Source records
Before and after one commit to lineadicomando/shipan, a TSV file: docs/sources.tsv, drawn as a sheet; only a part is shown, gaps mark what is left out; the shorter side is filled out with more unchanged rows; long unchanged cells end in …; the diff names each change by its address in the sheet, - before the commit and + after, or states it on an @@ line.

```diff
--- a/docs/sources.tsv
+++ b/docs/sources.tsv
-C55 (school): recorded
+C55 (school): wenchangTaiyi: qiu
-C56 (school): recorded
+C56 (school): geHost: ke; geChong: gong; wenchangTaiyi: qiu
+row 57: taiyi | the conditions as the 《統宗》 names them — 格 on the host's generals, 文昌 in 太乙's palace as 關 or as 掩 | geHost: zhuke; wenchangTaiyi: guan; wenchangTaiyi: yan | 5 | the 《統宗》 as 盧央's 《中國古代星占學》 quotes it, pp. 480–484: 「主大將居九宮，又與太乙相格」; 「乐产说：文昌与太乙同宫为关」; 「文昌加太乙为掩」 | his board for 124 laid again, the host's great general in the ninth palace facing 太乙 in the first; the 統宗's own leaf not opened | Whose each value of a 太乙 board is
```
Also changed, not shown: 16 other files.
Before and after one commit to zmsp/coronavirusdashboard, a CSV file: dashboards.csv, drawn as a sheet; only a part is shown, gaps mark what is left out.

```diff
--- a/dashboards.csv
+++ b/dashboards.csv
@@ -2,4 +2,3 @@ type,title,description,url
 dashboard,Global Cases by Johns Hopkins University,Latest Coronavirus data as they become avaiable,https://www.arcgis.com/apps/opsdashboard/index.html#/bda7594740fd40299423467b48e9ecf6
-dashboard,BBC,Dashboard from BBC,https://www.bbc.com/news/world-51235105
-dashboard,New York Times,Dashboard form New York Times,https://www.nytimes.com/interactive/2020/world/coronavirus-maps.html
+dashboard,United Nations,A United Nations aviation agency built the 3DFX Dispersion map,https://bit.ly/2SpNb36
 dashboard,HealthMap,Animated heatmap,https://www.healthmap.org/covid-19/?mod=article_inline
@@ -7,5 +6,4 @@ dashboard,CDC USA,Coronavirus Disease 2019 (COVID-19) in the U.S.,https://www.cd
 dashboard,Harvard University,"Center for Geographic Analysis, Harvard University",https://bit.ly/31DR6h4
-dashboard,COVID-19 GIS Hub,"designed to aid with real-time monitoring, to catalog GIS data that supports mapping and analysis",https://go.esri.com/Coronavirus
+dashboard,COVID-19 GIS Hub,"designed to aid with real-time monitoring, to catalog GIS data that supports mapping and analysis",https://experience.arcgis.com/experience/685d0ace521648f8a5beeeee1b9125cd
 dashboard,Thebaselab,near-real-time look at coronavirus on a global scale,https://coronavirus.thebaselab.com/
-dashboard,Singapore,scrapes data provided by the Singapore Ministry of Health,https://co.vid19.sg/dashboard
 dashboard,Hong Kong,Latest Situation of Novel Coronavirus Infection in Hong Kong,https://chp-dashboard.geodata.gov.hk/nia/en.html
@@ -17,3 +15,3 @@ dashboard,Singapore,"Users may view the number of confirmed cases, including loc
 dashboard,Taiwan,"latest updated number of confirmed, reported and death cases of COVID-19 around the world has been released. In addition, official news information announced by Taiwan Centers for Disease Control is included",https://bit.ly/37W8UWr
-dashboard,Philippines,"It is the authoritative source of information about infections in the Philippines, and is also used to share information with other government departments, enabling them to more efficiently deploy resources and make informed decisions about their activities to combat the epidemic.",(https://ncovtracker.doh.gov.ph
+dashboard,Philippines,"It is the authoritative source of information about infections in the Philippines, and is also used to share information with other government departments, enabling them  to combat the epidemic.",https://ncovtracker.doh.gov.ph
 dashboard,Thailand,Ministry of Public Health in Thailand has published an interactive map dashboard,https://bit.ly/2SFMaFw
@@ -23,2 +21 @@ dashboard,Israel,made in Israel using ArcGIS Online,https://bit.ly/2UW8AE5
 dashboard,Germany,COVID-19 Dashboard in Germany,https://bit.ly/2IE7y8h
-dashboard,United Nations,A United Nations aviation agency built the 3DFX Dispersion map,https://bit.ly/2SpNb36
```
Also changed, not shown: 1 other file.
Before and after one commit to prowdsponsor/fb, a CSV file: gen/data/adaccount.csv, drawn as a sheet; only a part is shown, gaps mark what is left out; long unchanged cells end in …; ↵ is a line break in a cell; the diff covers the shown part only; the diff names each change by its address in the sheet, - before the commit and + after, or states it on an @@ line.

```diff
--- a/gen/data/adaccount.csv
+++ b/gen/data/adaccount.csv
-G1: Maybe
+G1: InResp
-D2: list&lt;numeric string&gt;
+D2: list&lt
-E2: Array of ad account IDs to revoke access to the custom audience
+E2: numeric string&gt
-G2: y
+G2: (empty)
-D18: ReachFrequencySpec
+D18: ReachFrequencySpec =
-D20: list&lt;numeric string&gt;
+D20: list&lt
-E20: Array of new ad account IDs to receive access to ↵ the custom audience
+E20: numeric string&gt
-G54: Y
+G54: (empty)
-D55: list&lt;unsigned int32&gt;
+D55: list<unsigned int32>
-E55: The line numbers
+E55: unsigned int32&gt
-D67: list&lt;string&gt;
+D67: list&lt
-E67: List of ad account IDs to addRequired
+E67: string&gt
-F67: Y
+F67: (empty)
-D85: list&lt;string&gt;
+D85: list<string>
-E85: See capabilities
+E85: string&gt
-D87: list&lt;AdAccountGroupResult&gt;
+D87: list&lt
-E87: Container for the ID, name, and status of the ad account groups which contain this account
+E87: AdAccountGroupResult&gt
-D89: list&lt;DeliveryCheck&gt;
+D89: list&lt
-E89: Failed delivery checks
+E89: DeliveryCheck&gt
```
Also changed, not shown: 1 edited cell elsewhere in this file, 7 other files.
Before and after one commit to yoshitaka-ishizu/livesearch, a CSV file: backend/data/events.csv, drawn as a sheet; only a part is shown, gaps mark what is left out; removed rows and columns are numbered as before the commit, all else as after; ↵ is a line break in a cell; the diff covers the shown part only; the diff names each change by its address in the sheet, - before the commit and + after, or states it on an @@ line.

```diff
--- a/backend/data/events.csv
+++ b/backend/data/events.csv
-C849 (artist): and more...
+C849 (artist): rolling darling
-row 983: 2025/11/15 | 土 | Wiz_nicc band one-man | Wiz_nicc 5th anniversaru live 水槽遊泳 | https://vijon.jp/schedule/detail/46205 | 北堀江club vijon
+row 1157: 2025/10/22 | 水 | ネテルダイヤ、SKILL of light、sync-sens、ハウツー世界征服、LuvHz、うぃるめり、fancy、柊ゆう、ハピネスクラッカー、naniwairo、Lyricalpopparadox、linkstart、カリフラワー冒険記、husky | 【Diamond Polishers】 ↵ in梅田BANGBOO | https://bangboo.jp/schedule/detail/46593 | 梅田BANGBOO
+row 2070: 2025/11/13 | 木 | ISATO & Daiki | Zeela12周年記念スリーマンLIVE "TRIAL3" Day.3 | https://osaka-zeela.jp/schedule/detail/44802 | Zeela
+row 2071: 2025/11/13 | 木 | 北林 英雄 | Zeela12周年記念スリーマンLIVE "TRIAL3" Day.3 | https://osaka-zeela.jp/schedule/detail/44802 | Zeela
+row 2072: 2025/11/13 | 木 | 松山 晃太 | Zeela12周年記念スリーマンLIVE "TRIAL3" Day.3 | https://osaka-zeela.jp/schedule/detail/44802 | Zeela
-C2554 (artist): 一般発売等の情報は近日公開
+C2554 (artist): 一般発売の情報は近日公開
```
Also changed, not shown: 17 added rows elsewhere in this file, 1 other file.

Task brief
Show every line of the listing that includes the word "backend".

Exercise response
Before and after one commit to yoshitaka-ishizu/livesearch, a CSV file: backend/data/events.csv, drawn as a sheet; only a part is shown, gaps mark what is left out; removed rows and columns are numbered as before the commit, all else as after; ↵ is a line break in a cell; the diff covers the shown part only; the diff names each change by its address in the sheet, - before the commit and + after, or states it on an @@ line.
--- a/backend/data/events.csv
+++ b/backend/data/events.csv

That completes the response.